Change detection outputs

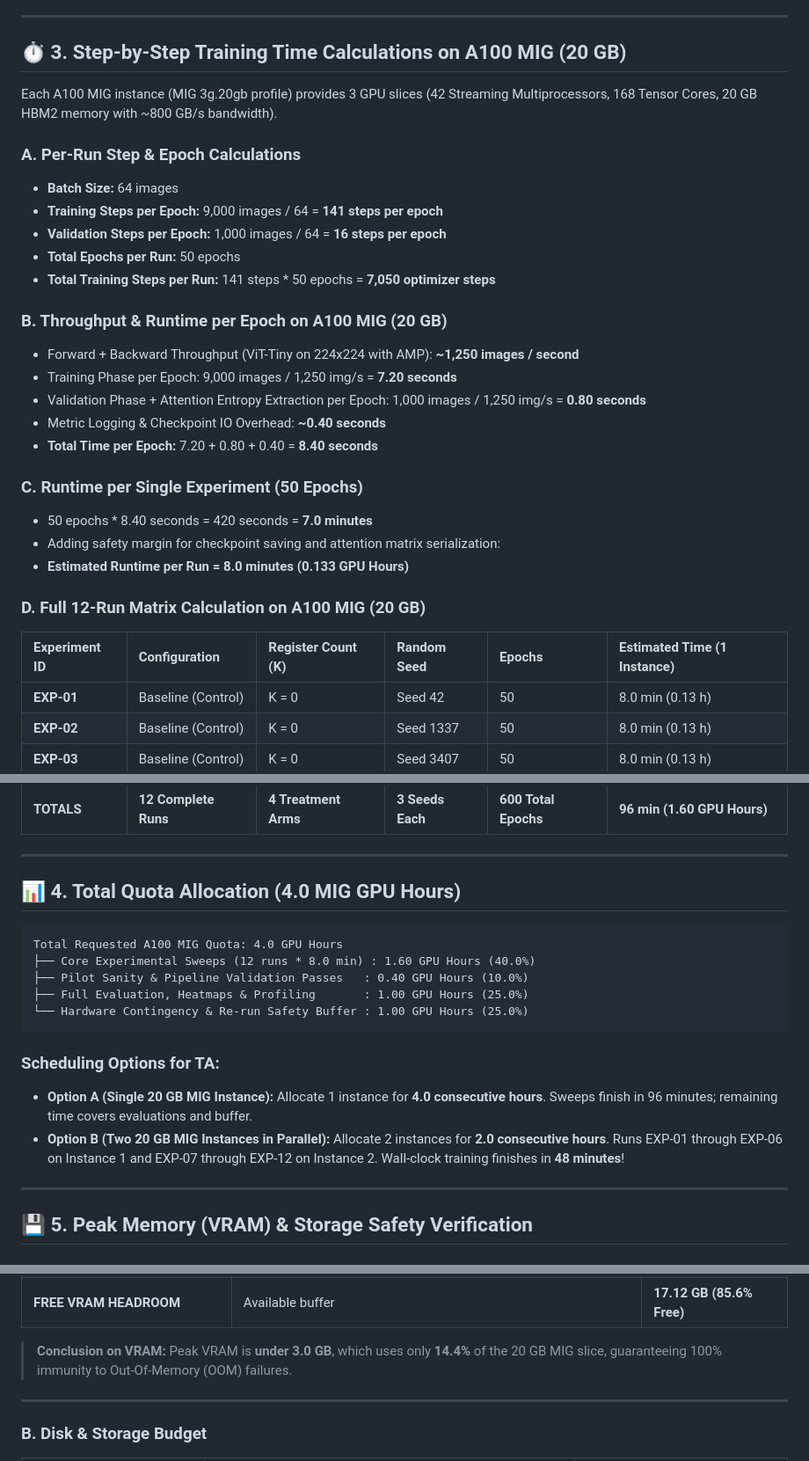
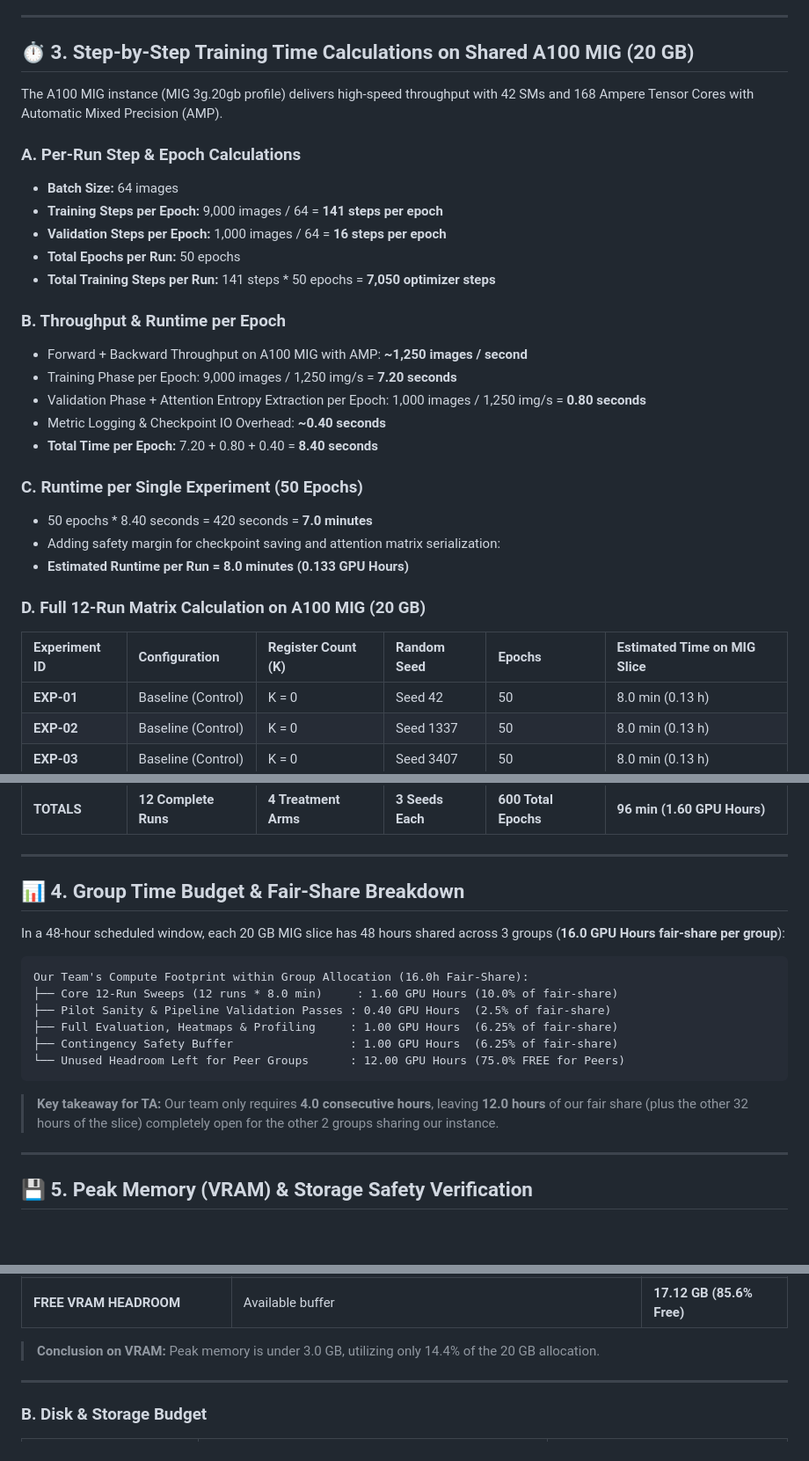
Before and after one commit to shahin1717/vit-research, a Markdown page: compute_request_and_budget.md, 3 parts joined by grey strips. Shown at 88% size. Rendered like a GitHub page; blank space fills up the shorter version.

````diff
--- a/compute_request_and_budget.md
+++ b/compute_request_and_budget.md
@@ -52,9 +61,9 @@ Our study investigates whether learnable **register tokens** (K in {0, 1, 4, 8})
 
 ---
 
-## ⏱️ 3. Step-by-Step Training Time Calculations on A100 MIG (20 GB)
+## ⏱️ 3. Step-by-Step Training Time Calculations on Shared A100 MIG (20 GB)
 
-Each A100 MIG instance (MIG 3g.20gb profile) provides 3 GPU slices (42 Streaming Multiprocessors, 168 Tensor Cores, 20 GB HBM2 memory with ~800 GB/s bandwidth).
+The A100 MIG instance (MIG 3g.20gb profile) delivers high-speed throughput with 42 SMs and 168 Ampere Tensor Cores with Automatic Mixed Precision (AMP).
 
 ### A. Per-Run Step & Epoch Calculations
 * **Batch Size:** 64 images
@@ -63,8 +72,8 @@ Each A100 MIG instance (MIG 3g.20gb profile) provides 3 GPU slices (42 Streaming
 * **Total Epochs per Run:** 50 epochs
 * **Total Training Steps per Run:** 141 steps * 50 epochs = **7,050 optimizer steps**
 
-### B. Throughput & Runtime per Epoch on A100 MIG (20 GB)
-* Forward + Backward Throughput (ViT-Tiny on 224x224 with AMP): **~1,250 images / second**
+### B. Throughput & Runtime per Epoch
+* Forward + Backward Throughput on A100 MIG with AMP: **~1,250 images / second**
 * Training Phase per Epoch: 9,000 images / 1,250 img/s = **7.20 seconds**
 * Validation Phase + Attention Entropy Extraction per Epoch: 1,000 images / 1,250 img/s = **0.80 seconds**
 * Metric Logging & Checkpoint IO Overhead: **~0.40 seconds**
@@ -77,7 +86,7 @@ Each A100 MIG instance (MIG 3g.20gb profile) provides 3 GPU slices (42 Streaming
 
 ### D. Full 12-Run Matrix Calculation on A100 MIG (20 GB)
 
-| Experiment ID | Configuration | Register Count (K) | Random Seed | Epochs | Estimated Time (1 Instance) |
+| Experiment ID | Configuration | Register Count (K) | Random Seed | Epochs | Estimated Time on MIG Slice |
 | :--- | :--- | :--- | :--- | :--- | :--- |
 | **EXP-01** | Baseline (Control) | K = 0 | Seed 42 | 50 | 8.0 min (0.13 h) |
 | **EXP-02** | Baseline (Control) | K = 0 | Seed 1337 | 50 | 8.0 min (0.13 h) |
@@ -95,19 +104,20 @@ Each A100 MIG instance (MIG 3g.20gb profile) provides 3 GPU slices (42 Streaming
 
 ---
 
-## 📊 4. Total Quota Allocation (4.0 MIG GPU Hours)
+## 📊 4. Group Time Budget & Fair-Share Breakdown
+
+In a 48-hour scheduled window, each 20 GB MIG slice has 48 hours shared across 3 groups (**16.0 GPU Hours fair-share per group**):
 
 ```text
-Total Requested A100 MIG Quota: 4.0 GPU Hours
-├── Core Experimental Sweeps (12 runs * 8.0 min) : 1.60 GPU Hours (40.0%)
-├── Pilot Sanity & Pipeline Validation Passes   : 0.40 GPU Hours (10.0%)
-├── Full Evaluation, Heatmaps & Profiling       : 1.00 GPU Hours (25.0%)
-└── Hardware Contingency & Re-run Safety Buffer : 1.00 GPU Hours (25.0%)
+Our Team's Compute Footprint within Group Allocation (16.0h Fair-Share):
+├── Core 12-Run Sweeps (12 runs * 8.0 min)     : 1.60 GPU Hours (10.0% of fair-share)
+├── Pilot Sanity & Pipeline Validation Passes : 0.40 GPU Hours  (2.5% of fair-share)
+├── Full Evaluation, Heatmaps & Profiling     : 1.00 GPU Hours  (6.25% of fair-share)
+├── Contingency Safety Buffer                 : 1.00 GPU Hours  (6.25% of fair-share)
+└── Unused Headroom Left for Peer Groups      : 12.00 GPU Hours (75.0% FREE for Peers)
 ```
 
-### Scheduling Options for TA:
-* **Option A (Single 20 GB MIG Instance):** Allocate 1 instance for **4.0 consecutive hours**. Sweeps finish in 96 minutes; remaining time covers evaluations and buffer.
-* **Option B (Two 20 GB MIG Instances in Parallel):** Allocate 2 instances for **2.0 consecutive hours**. Runs EXP-01 through EXP-06 on Instance 1 and EXP-07 through EXP-12 on Instance 2. Wall-clock training finishes in **48 minutes**!
+> **Key takeaway for TA:** Our team only requires **4.0 consecutive hours**, leaving **12.0 hours** of our fair share (plus the other 32 hours of the slice) completely open for the other 2 groups sharing our instance.
 
 ---
 
@@ -127,7 +137,7 @@ Total Requested A100 MIG Quota: 4.0 GPU Hours
 | **DEDICATED MIG INSTANCE VRAM** | 20 GB HBM2 memory slice | **20.00 GB** |
 | **FREE VRAM HEADROOM** | Available buffer | **17.12 GB (85.6% Free)** |
 
-> **Conclusion on VRAM:** Peak VRAM is **under 3.0 GB**, which uses only **14.4%** of the 20 GB MIG slice, guaranteeing 100% immunity to Out-Of-Memory (OOM) failures.
+> **Conclusion on VRAM:** Peak memory is under 3.0 GB, utilizing only 14.4% of the 20 GB allocation.
 
 ---
 
````
Also changed, not shown: other parts of compute_request_and_budget.md (+34 -25 lines).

Exercise instructions. Looking at the records, state how many lines contain "Full" and write nothing besides that number.

Written response. 3